───── Data section

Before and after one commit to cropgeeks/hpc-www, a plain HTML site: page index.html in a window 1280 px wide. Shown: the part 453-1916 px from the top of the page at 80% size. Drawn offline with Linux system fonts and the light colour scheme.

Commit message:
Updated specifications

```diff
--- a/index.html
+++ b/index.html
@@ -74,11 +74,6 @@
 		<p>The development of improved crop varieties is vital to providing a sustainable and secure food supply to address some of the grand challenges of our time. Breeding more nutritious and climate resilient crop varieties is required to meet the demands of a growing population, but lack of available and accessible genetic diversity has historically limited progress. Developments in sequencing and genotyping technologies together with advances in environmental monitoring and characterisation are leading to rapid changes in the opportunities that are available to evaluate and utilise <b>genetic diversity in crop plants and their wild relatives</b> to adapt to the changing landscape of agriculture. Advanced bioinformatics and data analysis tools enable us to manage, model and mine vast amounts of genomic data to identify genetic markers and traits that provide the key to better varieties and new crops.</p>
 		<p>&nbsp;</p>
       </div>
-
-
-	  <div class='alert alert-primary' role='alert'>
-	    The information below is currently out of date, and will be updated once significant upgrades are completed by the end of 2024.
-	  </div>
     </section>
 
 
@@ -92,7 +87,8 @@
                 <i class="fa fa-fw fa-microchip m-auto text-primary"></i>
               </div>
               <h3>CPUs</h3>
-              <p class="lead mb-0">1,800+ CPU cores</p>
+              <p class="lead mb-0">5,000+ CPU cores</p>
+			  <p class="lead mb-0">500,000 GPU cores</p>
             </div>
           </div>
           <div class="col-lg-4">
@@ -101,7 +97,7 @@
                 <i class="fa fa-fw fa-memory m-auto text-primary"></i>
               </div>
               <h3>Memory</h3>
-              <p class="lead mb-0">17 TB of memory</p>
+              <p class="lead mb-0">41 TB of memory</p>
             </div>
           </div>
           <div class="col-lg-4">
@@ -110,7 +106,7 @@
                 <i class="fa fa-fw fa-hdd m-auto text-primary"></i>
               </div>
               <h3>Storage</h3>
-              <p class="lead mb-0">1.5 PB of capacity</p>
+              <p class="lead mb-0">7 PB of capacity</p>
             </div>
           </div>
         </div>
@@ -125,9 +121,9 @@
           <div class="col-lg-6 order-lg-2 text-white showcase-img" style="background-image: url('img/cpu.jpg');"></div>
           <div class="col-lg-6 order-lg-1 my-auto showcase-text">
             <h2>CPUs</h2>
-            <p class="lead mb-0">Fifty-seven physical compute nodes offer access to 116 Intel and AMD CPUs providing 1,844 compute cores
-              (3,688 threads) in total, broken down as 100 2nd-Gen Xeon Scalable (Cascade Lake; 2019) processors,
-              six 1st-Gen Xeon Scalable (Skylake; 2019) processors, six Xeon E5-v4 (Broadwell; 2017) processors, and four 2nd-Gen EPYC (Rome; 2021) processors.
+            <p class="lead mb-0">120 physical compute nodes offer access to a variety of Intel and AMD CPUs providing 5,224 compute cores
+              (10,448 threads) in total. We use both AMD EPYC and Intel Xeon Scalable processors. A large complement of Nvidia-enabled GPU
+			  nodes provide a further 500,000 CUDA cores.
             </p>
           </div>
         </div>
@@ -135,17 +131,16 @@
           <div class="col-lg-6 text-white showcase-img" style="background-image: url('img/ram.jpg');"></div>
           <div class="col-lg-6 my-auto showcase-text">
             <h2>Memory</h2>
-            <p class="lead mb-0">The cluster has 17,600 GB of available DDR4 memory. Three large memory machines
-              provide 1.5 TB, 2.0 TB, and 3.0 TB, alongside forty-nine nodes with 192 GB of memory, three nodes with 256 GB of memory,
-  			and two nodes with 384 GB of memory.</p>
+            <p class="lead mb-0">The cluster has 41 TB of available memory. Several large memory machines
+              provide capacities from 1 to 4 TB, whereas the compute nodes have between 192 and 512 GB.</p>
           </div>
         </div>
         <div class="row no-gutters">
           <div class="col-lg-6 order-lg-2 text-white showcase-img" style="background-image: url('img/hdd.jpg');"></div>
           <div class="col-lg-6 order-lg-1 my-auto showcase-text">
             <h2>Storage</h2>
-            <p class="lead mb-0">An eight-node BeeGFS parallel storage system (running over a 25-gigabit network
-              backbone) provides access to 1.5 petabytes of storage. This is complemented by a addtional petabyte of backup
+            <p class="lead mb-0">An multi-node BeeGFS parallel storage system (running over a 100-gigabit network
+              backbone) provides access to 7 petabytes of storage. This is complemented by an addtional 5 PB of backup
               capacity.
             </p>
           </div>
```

──────────
───── Data section

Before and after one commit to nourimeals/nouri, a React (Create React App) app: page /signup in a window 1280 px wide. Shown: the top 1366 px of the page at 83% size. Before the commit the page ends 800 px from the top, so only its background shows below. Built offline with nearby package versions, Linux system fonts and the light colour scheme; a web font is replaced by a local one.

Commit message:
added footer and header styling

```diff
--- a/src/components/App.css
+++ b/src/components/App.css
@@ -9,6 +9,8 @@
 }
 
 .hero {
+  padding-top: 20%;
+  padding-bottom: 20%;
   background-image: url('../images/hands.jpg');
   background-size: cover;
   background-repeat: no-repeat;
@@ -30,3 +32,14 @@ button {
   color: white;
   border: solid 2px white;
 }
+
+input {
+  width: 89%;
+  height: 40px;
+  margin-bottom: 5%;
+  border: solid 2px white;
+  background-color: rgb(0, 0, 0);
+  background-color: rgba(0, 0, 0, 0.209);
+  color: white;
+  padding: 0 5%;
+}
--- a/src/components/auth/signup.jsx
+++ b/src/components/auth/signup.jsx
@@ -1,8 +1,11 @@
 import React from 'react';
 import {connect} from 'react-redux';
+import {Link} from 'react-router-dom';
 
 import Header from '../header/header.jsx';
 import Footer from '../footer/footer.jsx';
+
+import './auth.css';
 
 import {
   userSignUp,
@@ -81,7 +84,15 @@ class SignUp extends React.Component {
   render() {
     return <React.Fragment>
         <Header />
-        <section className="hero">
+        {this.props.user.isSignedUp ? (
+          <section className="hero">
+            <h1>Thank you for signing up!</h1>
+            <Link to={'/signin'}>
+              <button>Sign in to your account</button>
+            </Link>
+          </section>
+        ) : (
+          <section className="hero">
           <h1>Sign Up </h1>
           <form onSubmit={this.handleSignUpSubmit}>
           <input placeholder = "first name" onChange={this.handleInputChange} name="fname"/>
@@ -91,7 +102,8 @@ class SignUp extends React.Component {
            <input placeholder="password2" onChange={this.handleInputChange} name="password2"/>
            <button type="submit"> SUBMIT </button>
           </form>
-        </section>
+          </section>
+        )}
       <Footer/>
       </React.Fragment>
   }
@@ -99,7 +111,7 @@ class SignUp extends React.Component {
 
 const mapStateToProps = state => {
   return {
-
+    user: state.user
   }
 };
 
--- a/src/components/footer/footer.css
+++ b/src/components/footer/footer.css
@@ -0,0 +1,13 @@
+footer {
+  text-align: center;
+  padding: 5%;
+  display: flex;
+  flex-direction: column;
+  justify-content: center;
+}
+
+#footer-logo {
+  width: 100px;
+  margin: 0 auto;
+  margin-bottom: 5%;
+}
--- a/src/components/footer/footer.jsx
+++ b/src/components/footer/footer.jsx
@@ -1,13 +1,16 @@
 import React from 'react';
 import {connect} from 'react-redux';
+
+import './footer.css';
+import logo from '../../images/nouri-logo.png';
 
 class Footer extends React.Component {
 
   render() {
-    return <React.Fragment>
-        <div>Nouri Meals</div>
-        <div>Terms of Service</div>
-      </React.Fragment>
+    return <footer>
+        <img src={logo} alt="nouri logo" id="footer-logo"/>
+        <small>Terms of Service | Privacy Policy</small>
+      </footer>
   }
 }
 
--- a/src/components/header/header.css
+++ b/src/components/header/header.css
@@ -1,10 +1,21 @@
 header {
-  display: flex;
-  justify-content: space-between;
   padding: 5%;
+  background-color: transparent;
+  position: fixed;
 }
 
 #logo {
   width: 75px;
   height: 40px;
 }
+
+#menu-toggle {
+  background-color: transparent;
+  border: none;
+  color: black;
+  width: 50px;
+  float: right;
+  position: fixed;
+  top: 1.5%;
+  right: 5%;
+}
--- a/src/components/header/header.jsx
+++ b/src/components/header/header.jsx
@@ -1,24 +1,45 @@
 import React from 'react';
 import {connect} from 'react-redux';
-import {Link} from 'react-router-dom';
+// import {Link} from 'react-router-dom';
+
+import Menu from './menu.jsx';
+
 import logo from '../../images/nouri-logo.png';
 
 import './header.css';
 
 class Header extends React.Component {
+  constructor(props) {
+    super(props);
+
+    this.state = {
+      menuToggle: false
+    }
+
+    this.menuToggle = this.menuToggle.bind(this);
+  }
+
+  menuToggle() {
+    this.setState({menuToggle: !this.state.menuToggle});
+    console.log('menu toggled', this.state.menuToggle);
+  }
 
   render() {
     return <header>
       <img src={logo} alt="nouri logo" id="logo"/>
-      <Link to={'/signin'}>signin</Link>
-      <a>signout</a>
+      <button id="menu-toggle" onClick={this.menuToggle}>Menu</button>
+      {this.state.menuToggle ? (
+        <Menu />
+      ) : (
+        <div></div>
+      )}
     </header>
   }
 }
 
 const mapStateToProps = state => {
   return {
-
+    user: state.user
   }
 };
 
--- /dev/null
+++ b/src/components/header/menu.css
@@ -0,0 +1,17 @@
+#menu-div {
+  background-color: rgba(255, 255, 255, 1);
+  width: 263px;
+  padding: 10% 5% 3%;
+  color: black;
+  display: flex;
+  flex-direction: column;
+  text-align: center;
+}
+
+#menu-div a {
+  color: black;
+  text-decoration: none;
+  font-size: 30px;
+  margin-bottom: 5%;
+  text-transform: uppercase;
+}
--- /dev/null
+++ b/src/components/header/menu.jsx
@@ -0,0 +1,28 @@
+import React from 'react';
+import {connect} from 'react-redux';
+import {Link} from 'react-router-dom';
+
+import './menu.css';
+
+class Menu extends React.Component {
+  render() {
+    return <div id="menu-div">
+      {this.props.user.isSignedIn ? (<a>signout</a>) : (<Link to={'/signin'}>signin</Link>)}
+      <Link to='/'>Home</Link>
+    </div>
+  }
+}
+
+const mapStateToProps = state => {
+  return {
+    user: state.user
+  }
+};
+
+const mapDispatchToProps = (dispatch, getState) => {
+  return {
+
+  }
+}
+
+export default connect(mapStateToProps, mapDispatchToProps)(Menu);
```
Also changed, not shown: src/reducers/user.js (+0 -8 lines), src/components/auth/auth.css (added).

──────────

Out of the preceding entries, pull every line containing the string "padding".

* Response area *
+  padding-top: 20%;
+  padding-bottom: 20%;
+  padding: 0 5%;
+  padding: 5%;
   padding: 5%;
+  padding: 10% 5% 3%;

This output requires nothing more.